  • 6,624 complaints were received
  • 5,818 valid data security breaches were notified
  • 48,000 contacts were received through the DPC’s assessment unit
  • 54 investigations were opened- 35 of these domestic, 19 cross border
  • DPC staff numbers increased from 85 to 137 at the end of May 2019
Current Irish Statutory inquiries into ‘big tech’ multinationals: 
Facebook: 8 
Twitter: 3 
WhatsApp (owned by Facebook): 2 
Apple: 2 
Google: 1 
Instagram (owned by Facebook): 1 
LinkedIn (owned by Microsoft): 1 
Quantcast: 1 

Yet to issue a fine, what will the next 12 months bring for the DPC and GDPR Compliance? We at RegSol, predict some clarity of GDPR principles, hopefully, as these investigations unfold and are drawn to conclusion. And with a better understanding of this new regulatory landscape, enforcement actions as they relate to compensation and damages awarded will reveal how high the stakes truly are.
The Data Protection Officer (DPO)
With birthday cake, fines and data processing in mind, appointment of a person with responsibility for Data Protection is for most organisations an effective way of mitigating data privacy risk, if only to coordinate responses to data subject requests or coordinate breach reporting.
GDPR formally sets out under Section 4 the designation, position and tasks of the Data Protection Officer. Further, the Data Protection Commissioner had published guidance with respect to the DPO role which comments that:
“The DPO role is an important GDPR innovation and cornerstone of the GDPR’s accountability- based compliance framework.”
Appointment of a DPO is mandatory for the following organisations:
  • Public bodies (consider private organisations carrying out public tasks)
  • Data controllers/processors who perform systematic and regular monitoring of data subjects on a large scale
  • Organisations whose processing involves special category data (medical data for instance) or data relating to criminal convictions and offences on a large scale
Large scale in this context can be interpreted when taking into consideration, the numbers of affected data subjects, the volume of personal data, geographical exposure and the range and duration of the processing of personal data.
As a matter of best practice, all organisations should have documented their rationale as to whether a DPO is required to be nominated.  Formally appointing a DPO where it's not mandatory,  still brings the role under the full GDPR requirements and standards.
Regardless of whether the GDPR requires organisations to appoint a DPO, data controllers and processors must ensure that their organisations have sufficient staff and resources to discharge their obligations under the GDPR. However, a DPO can help organisations operate within the law by advising and helping to monitor compliance. In this way, a DPO can be seen to play a key role in the organisation’s data protection governance structure and to help improve accountability.
Under the GDPR the DPO is afforded statutory protections:
  • DPO must report to the highest level of management
  • DPO cannot be dismissed or penalised as a result of performing their duties
  • DPO must be provided with adequate resources to perform tasks
  • DPO must be free from influence and conflicts of interest

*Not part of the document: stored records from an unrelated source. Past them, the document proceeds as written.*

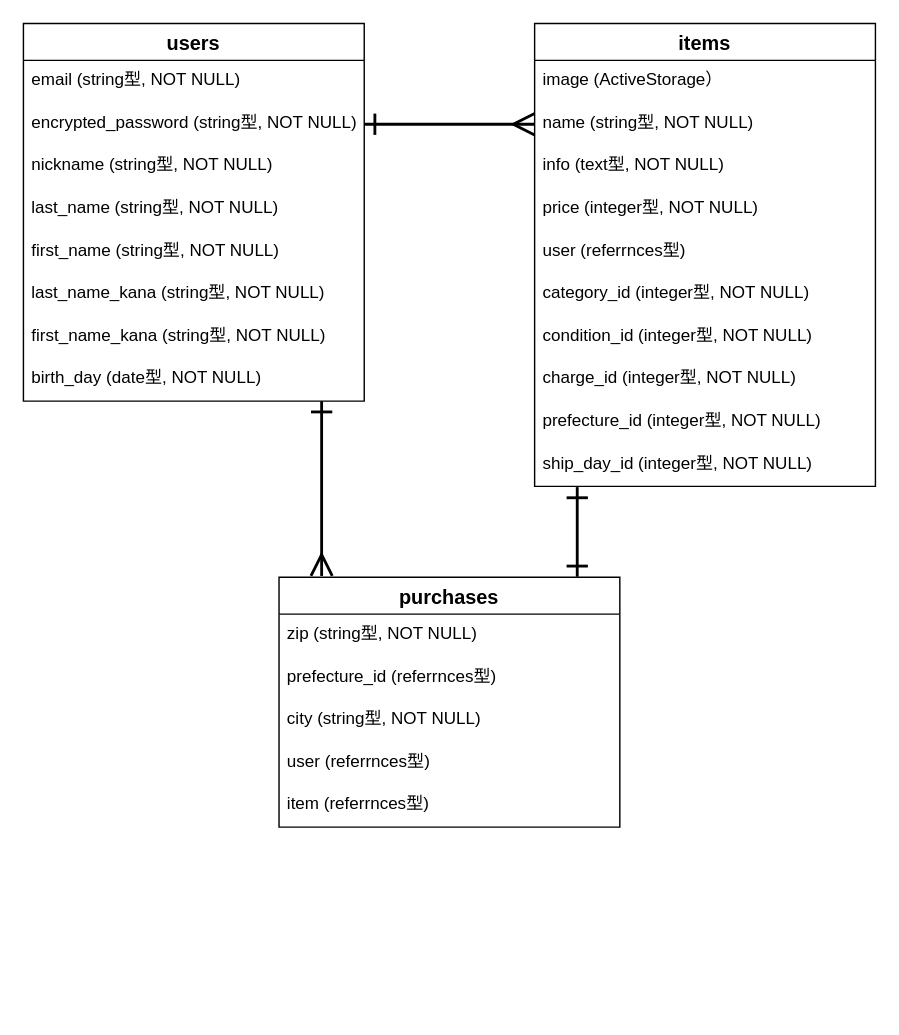
Buchikin/furima-33942 keeps this draw.io diagram as er.dio. Above is the earlier version. Source tidied: cells renumbered, new cells numbered last; positions are measured from the earlier drawing's top-left corner, leaving out a move shared by most shapes. Both pictures are drawn from the tidied source at 142%, with x=0, y=0 at pixel (23, 23).
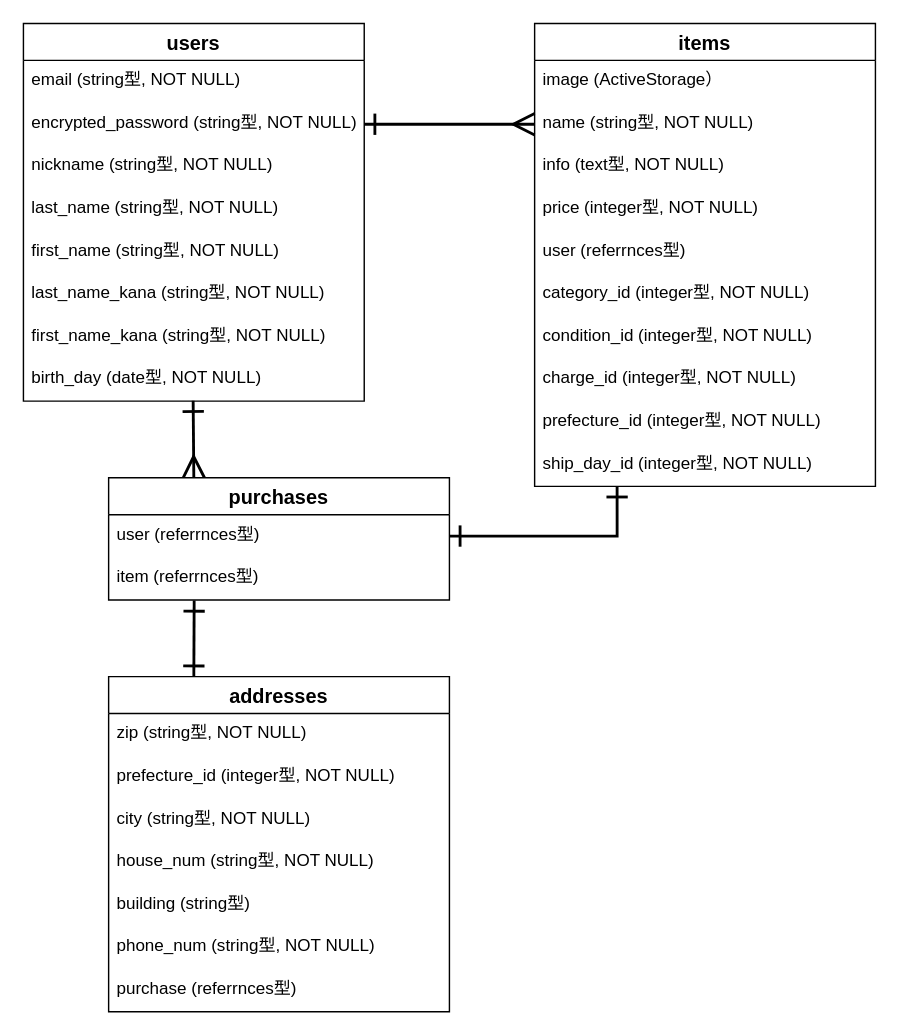
Above is the later version.

Commit message (it also covers changes not shown here):
DB設計の修正２

Unchanged cells that the change refers to:
```xml
<mxCell id="10" value="birth_day (date型, NOT NULL)" style="text;strokeColor=none;fillColor=none;spacingLeft=4;spacingRight=4;overflow=hidden;points=[[0,0.5],[1,0.5]];portConstraint=eastwest;fontSize=12;" parent="2" vertex="1">
  <mxGeometry y="236" width="240" height="30" as="geometry" />
</mxCell>
<mxCell id="27" value="ship_day_id (integer型, NOT NULL)" style="text;strokeColor=none;fillColor=none;spacingLeft=4;spacingRight=4;overflow=hidden;points=[[0,0.5],[1,0.5]];portConstraint=eastwest;fontSize=12;" parent="17" vertex="1">
  <mxGeometry y="296" width="240" height="30" as="geometry" />
</mxCell>
```

The edit, as a diff of the source:
```diff
@@
+    <mxCell id="31" style="edgeStyle=orthogonalEdgeStyle;rounded=0;jettySize=auto;html=1;exitX=0.25;exitY=0;exitDx=0;exitDy=0;entryX=0.498;entryY=0.992;entryDx=0;entryDy=0;entryPerimeter=0;startArrow=ERmany;startFill=0;startSize=12;endArrow=ERone;endFill=0;endSize=12;strokeWidth=2;" parent="1" edge="1" source="11" target="10">
+      <mxGeometry relative="1" as="geometry" />
+    </mxCell>
     <mxCell id="11" value="purchases" style="swimlane;fontStyle=1;horizontal=1;startSize=26;align=center;fontSize=14;" parent="1" vertex="1">
-      <mxGeometry x="180" y="390" width="240" height="176" as="geometry" />
+      <mxGeometry x="60" y="320" width="240" height="86" as="geometry" />
     </mxCell>
-    <mxCell id="12" value="zip (string型, NOT NULL)" style="text;strokeColor=none;fillColor=none;spacingLeft=4;spacingRight=4;overflow=hidden;fontSize=12;" parent="11" vertex="1">
-      <mxGeometry y="26" width="240" height="30" as="geometry" />
-    </mxCell>
-    <mxCell id="13" value="prefecture_id (referrnces型)" style="text;strokeColor=none;fillColor=none;spacingLeft=4;spacingRight=4;overflow=hidden;fontSize=12;" parent="11" vertex="1">
-      <mxGeometry y="56" width="240" height="30" as="geometry" />
-    </mxCell>
-    <mxCell id="14" value="city (string型, NOT NULL)" style="text;strokeColor=none;fillColor=none;spacingLeft=4;spacingRight=4;overflow=hidden;fontSize=12;" parent="11" vertex="1">
-      <mxGeometry y="86" width="240" height="30" as="geometry" />
-    </mxCell>
     <mxCell id="15" value="user (referrnces型)" style="text;strokeColor=none;fillColor=none;spacingLeft=4;spacingRight=4;overflow=hidden;points=[[0,0.5],[1,0.5]];portConstraint=eastwest;fontSize=12;" parent="11" vertex="1">
-      <mxGeometry y="116" width="240" height="30" as="geometry" />
+      <mxGeometry y="26" width="240" height="30" as="geometry" />
     </mxCell>
     <mxCell id="16" value="item (referrnces型)" style="text;strokeColor=none;fillColor=none;spacingLeft=4;spacingRight=4;overflow=hidden;points=[[0,0.5],[1,0.5]];portConstraint=eastwest;fontSize=12;" parent="11" vertex="1">
-      <mxGeometry y="146" width="240" height="30" as="geometry" />
+      <mxGeometry y="56" width="240" height="30" as="geometry" />
     </mxCell>
@@
-    <mxCell id="29" style="edgeStyle=orthogonalEdgeStyle;rounded=0;jettySize=auto;html=1;startArrow=ERone;startFill=0;startSize=12;endArrow=ERone;endFill=0;endSize=12;strokeWidth=2;entryX=0.875;entryY=-0.002;entryDx=0;entryDy=0;entryPerimeter=0;exitX=0.125;exitY=1.018;exitDx=0;exitDy=0;exitPerimeter=0;" parent="1" edge="1" source="27" target="11">
+    <mxCell id="29" style="edgeStyle=orthogonalEdgeStyle;rounded=0;jettySize=auto;html=1;startArrow=ERone;startFill=0;startSize=12;endArrow=ERone;endFill=0;endSize=12;strokeWidth=2;entryX=1;entryY=0.5;entryDx=0;entryDy=0;exitX=0.242;exitY=1;exitDx=0;exitDy=0;exitPerimeter=0;" parent="1" edge="1" source="27" target="15">
       <mxGeometry relative="1" as="geometry" />
     </mxCell>
-    <mxCell id="30" style="edgeStyle=orthogonalEdgeStyle;rounded=0;jettySize=auto;html=1;startArrow=ERone;startFill=0;startSize=12;endArrow=ERmany;endFill=0;endSize=12;strokeWidth=2;entryX=0.875;entryY=-0.002;entryDx=0;entryDy=0;entryPerimeter=0;exitX=0.875;exitY=1.003;exitDx=0;exitDy=0;exitPerimeter=0;" parent="1" edge="1" source="10">
-      <mxGeometry relative="1" as="geometry">
-        <mxPoint x="210" y="389.1" as="targetPoint" />
-      </mxGeometry>
-    </mxCell>
+    <mxCell id="32" style="edgeStyle=orthogonalEdgeStyle;rounded=0;jettySize=auto;html=1;exitX=0.25;exitY=0;exitDx=0;exitDy=0;startArrow=ERone;startFill=0;startSize=12;endArrow=ERone;endFill=0;endSize=12;strokeWidth=2;entryX=0.251;entryY=1.014;entryDx=0;entryDy=0;entryPerimeter=0;" parent="1" edge="1" source="33" target="16">
+      <mxGeometry relative="1" as="geometry" />
+    </mxCell>
+    <mxCell id="33" value="addresses" style="swimlane;fontStyle=1;horizontal=1;startSize=26;align=center;fontSize=14;" parent="1" vertex="1">
+      <mxGeometry x="60" y="460" width="240" height="236" as="geometry" />
+    </mxCell>
+    <mxCell id="12" value="zip (string型, NOT NULL)" style="text;strokeColor=none;fillColor=none;spacingLeft=4;spacingRight=4;overflow=hidden;fontSize=12;" parent="33" vertex="1">
+      <mxGeometry y="26" width="240" height="30" as="geometry" />
+    </mxCell>
+    <mxCell id="34" value="prefecture_id (integer型, NOT NULL)" style="text;strokeColor=none;fillColor=none;spacingLeft=4;spacingRight=4;overflow=hidden;fontSize=12;" parent="33" vertex="1">
+      <mxGeometry y="56" width="240" height="30" as="geometry" />
+    </mxCell>
+    <mxCell id="14" value="city (string型, NOT NULL)" style="text;strokeColor=none;fillColor=none;spacingLeft=4;spacingRight=4;overflow=hidden;fontSize=12;" parent="33" vertex="1">
+      <mxGeometry y="86" width="240" height="30" as="geometry" />
+    </mxCell>
+    <mxCell id="35" value="house_num (string型, NOT NULL)" style="text;strokeColor=none;fillColor=none;spacingLeft=4;spacingRight=4;overflow=hidden;fontSize=12;" parent="33" vertex="1">
+      <mxGeometry y="116" width="240" height="30" as="geometry" />
+    </mxCell>
+    <mxCell id="36" value="building (string型)" style="text;strokeColor=none;fillColor=none;spacingLeft=4;spacingRight=4;overflow=hidden;fontSize=12;" parent="33" vertex="1">
+      <mxGeometry y="146" width="240" height="30" as="geometry" />
+    </mxCell>
+    <mxCell id="37" value="phone_num (string型, NOT NULL)" style="text;strokeColor=none;fillColor=none;spacingLeft=4;spacingRight=4;overflow=hidden;fontSize=12;" parent="33" vertex="1">
+      <mxGeometry y="176" width="240" height="30" as="geometry" />
+    </mxCell>
+    <mxCell id="38" value="purchase (referrnces型)" style="text;strokeColor=none;fillColor=none;spacingLeft=4;spacingRight=4;overflow=hidden;fontSize=12;" parent="33" vertex="1">
+      <mxGeometry y="206" width="240" height="30" as="geometry" />
+    </mxCell>
```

  • DPO is involved, properly and in a timely manner, in all issues which relate to the protection of personal data
  • BUT the data controller remains accountable for GDPR compliance
Article 37.5 of the GDPR provides that a DPO “shall be designated on the basis of professional qualities and, in particular, expert knowledge of data protection law and practices.
For example, where a data processing activity is particularly complex, or where a large volume or sensitive data is involved (i.e. an internet or insurance company), the DPO may need a higher level of expertise and support.

Bearing in mind that a DPO can be either external or internal, RegSol is here to assist with your GDPR compliance.
by Judy De Castro for RegSol